:: How to complete this task ::
Tally the lines below containing the word "size" and give that total alone.

:: Entries provided ::
_____
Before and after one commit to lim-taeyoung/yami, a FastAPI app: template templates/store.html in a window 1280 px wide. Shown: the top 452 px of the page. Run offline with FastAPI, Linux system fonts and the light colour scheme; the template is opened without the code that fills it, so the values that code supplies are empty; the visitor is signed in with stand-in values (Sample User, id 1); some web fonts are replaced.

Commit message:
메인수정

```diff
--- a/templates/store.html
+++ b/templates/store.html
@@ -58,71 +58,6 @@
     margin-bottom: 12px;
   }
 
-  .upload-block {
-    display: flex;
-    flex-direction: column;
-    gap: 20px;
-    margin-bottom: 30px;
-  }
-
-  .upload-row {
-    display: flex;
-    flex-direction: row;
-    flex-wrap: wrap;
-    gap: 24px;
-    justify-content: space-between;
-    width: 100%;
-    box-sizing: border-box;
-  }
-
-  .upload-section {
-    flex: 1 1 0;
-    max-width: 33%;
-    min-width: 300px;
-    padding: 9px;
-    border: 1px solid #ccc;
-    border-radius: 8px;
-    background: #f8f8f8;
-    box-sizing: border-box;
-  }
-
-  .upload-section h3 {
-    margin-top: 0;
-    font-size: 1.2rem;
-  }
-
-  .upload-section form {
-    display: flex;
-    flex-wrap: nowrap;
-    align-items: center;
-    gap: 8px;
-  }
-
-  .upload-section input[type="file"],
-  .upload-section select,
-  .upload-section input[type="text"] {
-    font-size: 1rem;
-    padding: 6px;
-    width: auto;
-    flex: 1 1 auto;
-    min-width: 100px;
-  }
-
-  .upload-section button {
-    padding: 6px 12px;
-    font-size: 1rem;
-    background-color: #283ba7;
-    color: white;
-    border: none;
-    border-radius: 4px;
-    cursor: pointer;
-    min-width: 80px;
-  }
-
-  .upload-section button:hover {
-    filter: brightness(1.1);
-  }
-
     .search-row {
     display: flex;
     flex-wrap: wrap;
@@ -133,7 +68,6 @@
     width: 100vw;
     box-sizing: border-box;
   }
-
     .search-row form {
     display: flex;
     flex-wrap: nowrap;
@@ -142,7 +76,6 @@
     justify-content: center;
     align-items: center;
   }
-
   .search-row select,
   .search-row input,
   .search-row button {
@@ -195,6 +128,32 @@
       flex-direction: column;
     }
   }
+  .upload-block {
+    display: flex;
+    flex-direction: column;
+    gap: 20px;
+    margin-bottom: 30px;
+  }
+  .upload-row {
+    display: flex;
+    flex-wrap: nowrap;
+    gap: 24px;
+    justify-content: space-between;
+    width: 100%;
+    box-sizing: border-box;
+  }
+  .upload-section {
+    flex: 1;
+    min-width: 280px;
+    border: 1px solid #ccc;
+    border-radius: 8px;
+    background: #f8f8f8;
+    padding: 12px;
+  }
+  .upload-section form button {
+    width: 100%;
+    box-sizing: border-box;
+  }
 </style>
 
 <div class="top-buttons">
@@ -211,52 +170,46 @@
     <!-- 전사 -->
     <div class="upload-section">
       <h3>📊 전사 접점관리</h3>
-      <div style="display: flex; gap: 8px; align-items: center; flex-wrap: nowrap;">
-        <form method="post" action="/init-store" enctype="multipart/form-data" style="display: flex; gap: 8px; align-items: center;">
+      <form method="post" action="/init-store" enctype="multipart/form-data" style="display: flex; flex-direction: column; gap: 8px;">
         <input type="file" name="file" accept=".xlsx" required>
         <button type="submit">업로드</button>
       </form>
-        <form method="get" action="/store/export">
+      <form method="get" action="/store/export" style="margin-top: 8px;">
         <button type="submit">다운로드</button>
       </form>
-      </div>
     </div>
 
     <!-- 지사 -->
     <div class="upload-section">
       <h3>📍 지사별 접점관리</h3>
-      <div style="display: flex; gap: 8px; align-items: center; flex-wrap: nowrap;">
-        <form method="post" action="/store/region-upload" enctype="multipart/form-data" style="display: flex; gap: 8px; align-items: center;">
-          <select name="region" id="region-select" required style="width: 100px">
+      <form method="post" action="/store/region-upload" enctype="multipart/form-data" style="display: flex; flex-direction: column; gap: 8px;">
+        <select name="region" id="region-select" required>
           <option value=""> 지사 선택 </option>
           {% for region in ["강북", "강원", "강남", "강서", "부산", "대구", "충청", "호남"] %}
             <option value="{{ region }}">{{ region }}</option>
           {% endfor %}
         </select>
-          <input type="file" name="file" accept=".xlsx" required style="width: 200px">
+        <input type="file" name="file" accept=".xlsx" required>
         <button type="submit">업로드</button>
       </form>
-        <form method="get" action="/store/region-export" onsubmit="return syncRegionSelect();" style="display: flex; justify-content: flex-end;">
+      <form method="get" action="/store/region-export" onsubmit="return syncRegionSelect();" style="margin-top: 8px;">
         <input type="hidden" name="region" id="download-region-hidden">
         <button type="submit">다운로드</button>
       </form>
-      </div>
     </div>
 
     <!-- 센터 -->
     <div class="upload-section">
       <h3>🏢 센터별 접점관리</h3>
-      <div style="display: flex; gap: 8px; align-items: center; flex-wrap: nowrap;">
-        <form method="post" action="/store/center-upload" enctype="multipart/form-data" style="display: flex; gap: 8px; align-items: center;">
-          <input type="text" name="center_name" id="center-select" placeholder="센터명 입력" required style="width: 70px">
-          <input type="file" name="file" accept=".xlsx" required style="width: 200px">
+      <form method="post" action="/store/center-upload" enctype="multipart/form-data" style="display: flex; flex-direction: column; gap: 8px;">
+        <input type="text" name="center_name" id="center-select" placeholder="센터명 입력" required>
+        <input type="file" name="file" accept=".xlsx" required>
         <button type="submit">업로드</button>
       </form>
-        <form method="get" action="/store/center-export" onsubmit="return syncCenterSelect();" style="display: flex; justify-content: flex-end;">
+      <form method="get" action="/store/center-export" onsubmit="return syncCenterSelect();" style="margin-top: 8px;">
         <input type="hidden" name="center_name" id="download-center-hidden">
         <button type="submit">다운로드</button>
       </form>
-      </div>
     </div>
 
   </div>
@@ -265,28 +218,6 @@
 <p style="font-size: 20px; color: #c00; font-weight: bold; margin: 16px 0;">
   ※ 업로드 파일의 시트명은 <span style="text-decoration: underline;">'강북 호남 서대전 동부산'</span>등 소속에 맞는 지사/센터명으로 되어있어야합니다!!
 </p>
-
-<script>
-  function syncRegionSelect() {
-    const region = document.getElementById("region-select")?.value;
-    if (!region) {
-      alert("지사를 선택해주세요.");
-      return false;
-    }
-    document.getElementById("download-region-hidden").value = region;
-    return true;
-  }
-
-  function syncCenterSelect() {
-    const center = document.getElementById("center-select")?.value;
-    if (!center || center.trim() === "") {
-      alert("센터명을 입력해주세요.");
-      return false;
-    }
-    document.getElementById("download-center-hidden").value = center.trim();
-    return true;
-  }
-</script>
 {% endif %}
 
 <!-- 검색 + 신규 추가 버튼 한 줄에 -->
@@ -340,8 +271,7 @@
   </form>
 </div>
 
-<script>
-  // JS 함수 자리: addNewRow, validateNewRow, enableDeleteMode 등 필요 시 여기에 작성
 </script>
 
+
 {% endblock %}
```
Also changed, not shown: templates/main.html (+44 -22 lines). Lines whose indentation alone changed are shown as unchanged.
_____
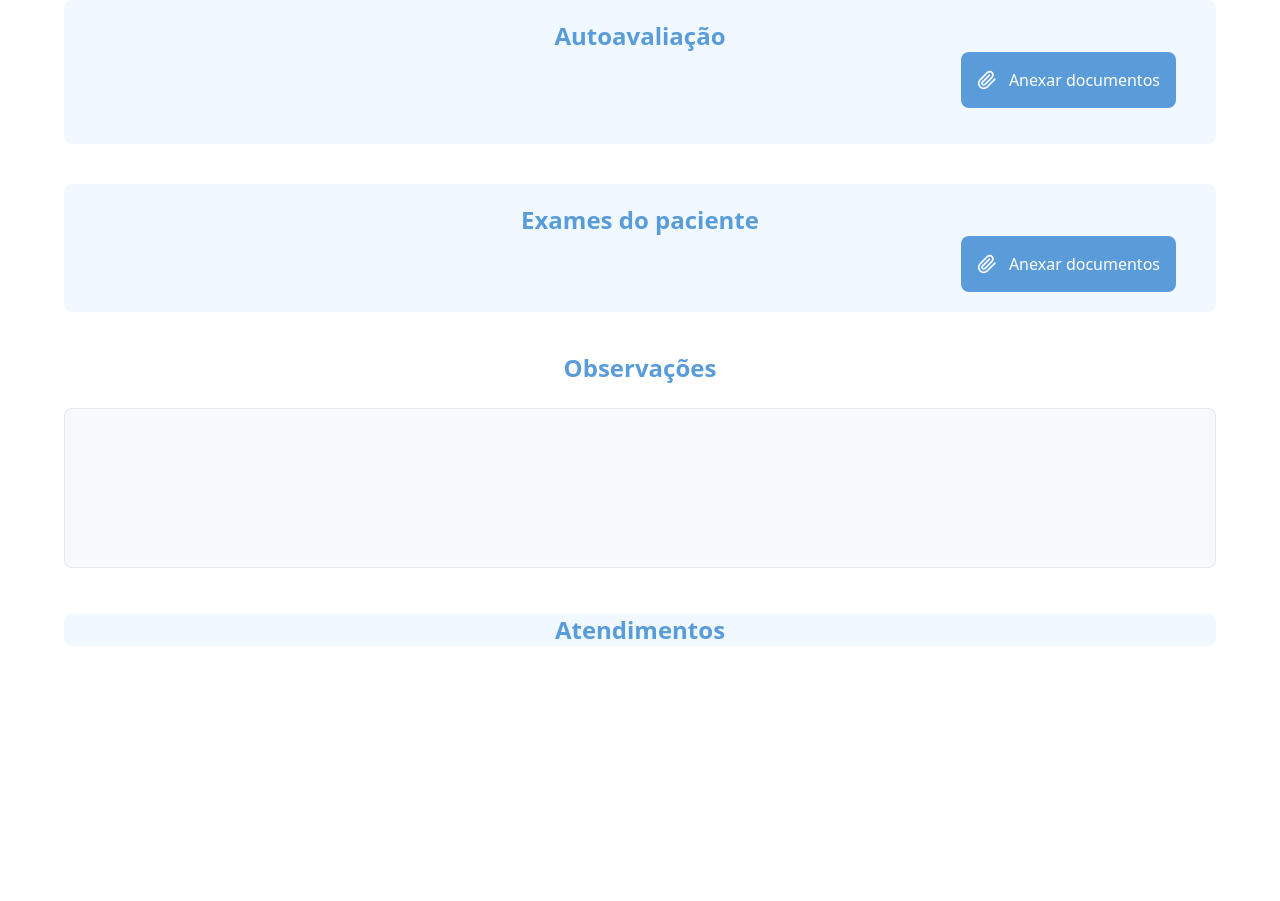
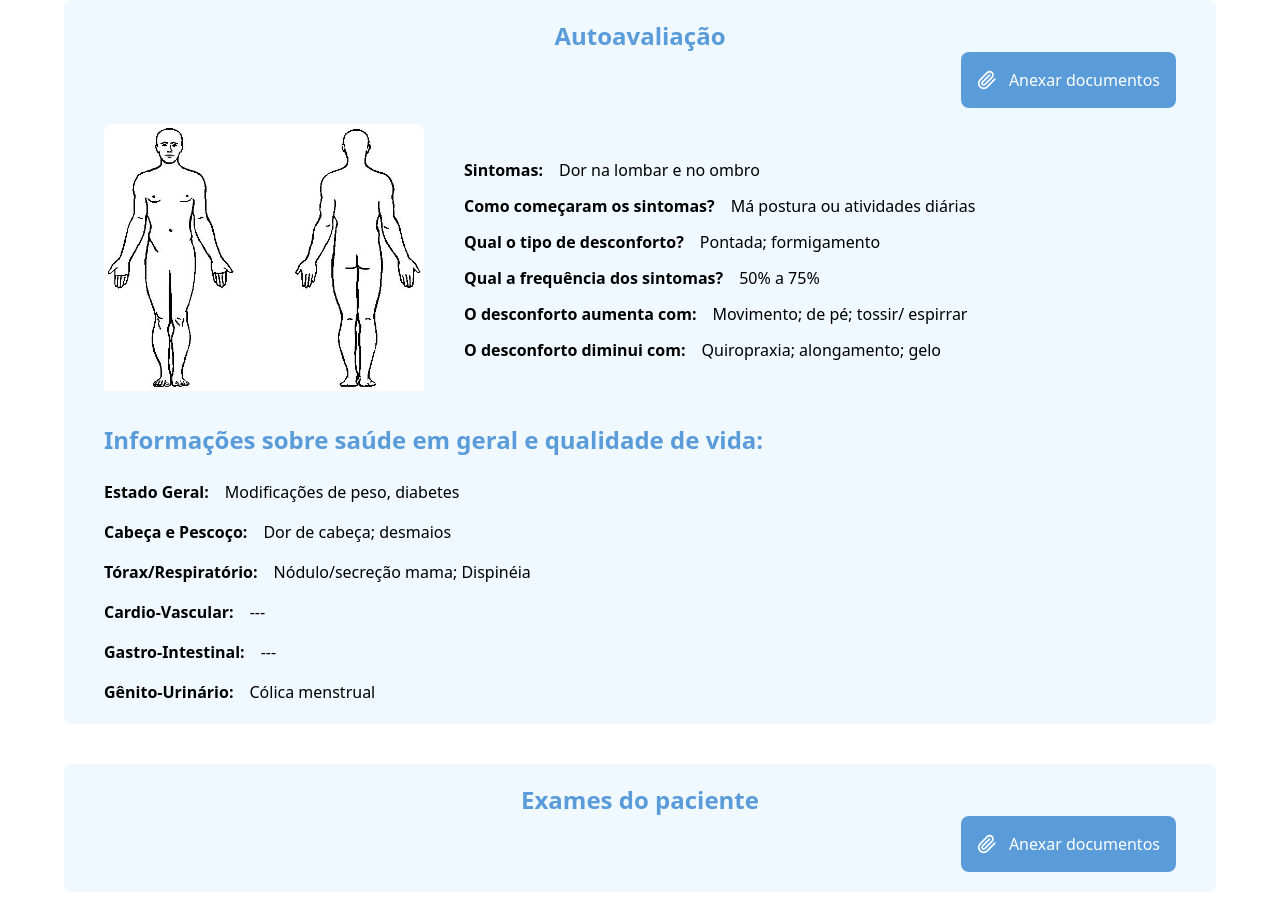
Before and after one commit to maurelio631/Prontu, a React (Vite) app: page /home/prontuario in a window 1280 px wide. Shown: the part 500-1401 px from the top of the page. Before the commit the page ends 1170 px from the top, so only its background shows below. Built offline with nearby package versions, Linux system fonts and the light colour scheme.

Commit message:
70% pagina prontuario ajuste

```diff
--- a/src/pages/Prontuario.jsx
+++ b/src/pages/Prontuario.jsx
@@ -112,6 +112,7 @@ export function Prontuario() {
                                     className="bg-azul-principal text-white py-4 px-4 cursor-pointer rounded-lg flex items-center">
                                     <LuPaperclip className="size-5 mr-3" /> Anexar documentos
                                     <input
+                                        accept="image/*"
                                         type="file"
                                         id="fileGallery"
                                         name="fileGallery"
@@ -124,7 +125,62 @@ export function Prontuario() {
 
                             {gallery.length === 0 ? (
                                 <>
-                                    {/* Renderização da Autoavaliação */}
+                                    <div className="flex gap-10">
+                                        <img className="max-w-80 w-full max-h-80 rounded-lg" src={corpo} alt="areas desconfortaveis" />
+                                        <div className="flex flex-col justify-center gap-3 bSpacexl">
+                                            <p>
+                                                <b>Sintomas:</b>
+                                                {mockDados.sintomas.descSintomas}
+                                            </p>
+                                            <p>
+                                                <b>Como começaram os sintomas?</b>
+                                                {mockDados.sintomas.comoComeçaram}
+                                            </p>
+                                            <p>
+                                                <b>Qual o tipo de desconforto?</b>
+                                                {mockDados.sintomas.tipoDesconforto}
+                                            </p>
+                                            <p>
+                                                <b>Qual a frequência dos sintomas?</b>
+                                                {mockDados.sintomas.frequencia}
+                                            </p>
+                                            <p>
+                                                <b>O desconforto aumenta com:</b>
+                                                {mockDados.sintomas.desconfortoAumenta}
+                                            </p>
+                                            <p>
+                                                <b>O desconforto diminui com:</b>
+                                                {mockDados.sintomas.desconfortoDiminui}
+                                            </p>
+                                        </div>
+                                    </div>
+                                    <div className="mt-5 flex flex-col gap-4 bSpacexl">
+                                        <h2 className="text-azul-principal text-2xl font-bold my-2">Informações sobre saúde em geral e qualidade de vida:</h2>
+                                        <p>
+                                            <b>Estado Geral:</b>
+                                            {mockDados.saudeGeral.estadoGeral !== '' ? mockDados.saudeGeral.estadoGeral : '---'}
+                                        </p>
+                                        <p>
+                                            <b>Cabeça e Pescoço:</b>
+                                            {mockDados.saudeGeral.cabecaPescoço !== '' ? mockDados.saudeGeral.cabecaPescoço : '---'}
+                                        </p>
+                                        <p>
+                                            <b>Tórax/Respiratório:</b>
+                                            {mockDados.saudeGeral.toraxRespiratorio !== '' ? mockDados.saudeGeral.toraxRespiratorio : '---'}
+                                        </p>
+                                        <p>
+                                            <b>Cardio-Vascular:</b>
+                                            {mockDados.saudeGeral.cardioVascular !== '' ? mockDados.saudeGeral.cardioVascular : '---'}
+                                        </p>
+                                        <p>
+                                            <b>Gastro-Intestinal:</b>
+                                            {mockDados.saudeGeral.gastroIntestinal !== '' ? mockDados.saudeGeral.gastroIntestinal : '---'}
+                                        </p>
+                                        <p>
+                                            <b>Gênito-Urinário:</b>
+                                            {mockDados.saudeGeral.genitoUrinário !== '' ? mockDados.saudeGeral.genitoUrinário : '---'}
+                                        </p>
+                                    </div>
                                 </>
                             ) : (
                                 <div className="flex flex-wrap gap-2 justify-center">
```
_____
:: Task output ::
5